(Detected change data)

************

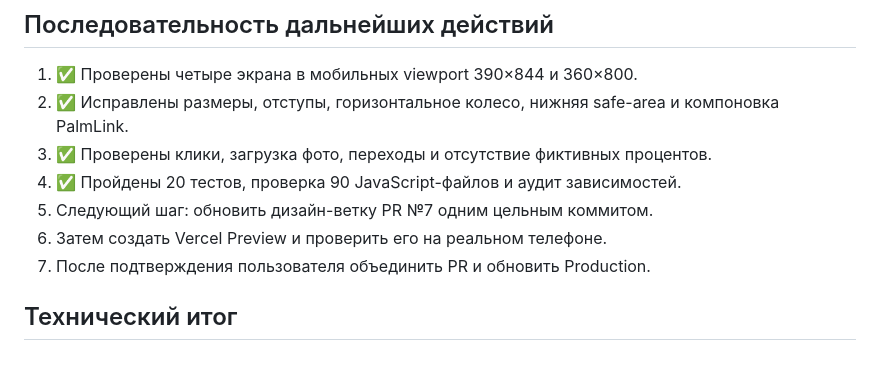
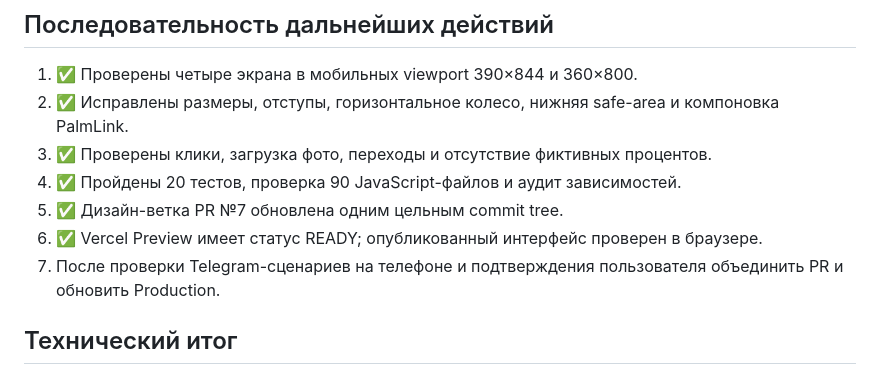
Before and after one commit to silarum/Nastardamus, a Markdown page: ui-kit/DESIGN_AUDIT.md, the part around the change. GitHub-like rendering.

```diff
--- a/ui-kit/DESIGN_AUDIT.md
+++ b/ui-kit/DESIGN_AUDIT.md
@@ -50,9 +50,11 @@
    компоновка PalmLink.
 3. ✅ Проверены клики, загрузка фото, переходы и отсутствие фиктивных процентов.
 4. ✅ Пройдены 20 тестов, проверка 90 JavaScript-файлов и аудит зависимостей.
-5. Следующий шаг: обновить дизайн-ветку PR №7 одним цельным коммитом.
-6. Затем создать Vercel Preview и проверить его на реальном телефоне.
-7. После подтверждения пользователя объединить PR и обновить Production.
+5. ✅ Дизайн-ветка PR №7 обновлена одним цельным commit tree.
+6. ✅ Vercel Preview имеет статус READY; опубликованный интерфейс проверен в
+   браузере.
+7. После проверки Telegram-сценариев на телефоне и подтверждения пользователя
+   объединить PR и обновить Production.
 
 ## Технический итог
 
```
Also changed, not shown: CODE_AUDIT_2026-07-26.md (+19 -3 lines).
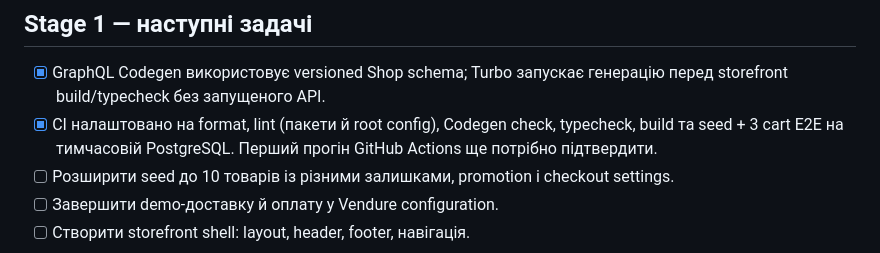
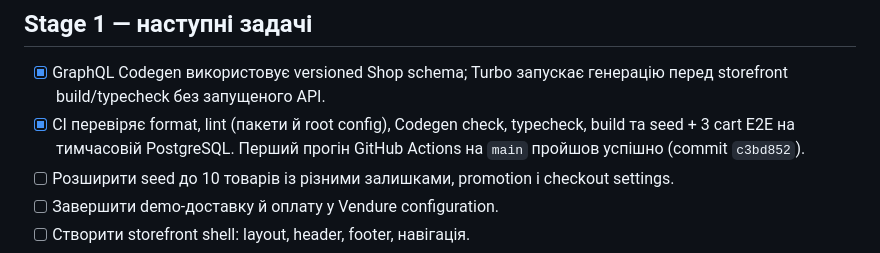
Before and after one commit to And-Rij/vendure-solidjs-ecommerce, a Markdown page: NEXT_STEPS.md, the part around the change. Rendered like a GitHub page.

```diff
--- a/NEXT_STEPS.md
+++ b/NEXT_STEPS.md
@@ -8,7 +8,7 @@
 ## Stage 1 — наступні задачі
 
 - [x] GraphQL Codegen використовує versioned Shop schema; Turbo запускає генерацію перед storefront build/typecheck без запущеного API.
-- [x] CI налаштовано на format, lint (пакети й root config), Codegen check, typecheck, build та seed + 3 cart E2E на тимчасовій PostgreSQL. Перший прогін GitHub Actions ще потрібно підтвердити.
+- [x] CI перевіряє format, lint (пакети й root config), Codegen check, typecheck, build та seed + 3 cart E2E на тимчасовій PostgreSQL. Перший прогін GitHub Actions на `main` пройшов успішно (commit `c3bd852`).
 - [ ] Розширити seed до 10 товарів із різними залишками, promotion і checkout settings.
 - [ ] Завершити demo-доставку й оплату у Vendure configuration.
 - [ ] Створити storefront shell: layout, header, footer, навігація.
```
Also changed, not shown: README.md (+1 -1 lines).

************

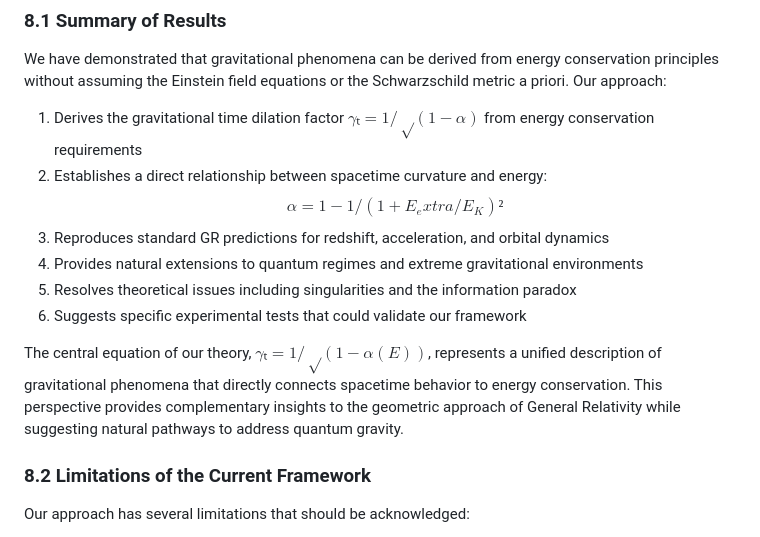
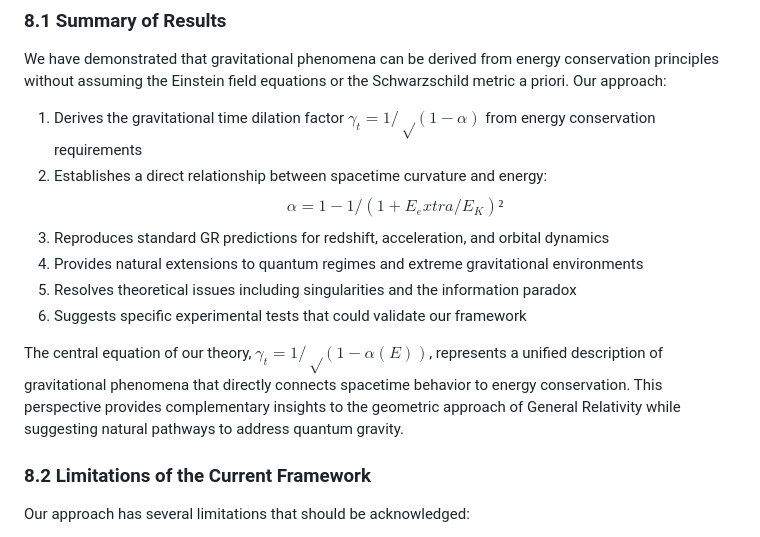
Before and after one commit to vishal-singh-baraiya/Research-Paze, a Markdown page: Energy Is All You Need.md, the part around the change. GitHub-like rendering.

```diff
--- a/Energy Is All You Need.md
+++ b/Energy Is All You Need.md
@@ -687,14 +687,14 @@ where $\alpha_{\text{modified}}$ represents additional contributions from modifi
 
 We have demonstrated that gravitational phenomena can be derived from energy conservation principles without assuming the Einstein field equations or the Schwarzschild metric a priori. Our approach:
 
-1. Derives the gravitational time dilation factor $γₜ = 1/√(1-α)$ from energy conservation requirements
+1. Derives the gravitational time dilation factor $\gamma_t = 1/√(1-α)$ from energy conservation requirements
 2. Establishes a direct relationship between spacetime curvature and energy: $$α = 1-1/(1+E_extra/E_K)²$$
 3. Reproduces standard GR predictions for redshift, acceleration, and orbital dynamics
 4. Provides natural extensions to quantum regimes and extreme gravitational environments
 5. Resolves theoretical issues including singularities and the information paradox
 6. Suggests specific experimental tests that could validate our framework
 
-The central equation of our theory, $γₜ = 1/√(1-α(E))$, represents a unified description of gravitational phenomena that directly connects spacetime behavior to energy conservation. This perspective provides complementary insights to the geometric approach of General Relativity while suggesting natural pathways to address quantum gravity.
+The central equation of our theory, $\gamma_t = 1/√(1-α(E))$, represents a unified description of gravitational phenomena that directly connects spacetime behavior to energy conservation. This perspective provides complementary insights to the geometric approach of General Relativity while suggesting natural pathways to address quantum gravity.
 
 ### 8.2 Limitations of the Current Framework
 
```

************

Exercise objective — Scan the entries above for the word "Need". Report the lines that hold it.

Answer for this exercise —
Before and after one commit to vishal-singh-baraiya/Research-Paze, a Markdown page: Energy Is All You Need.md, the part around the change. GitHub-like rendering.
--- a/Energy Is All You Need.md
+++ b/Energy Is All You Need.md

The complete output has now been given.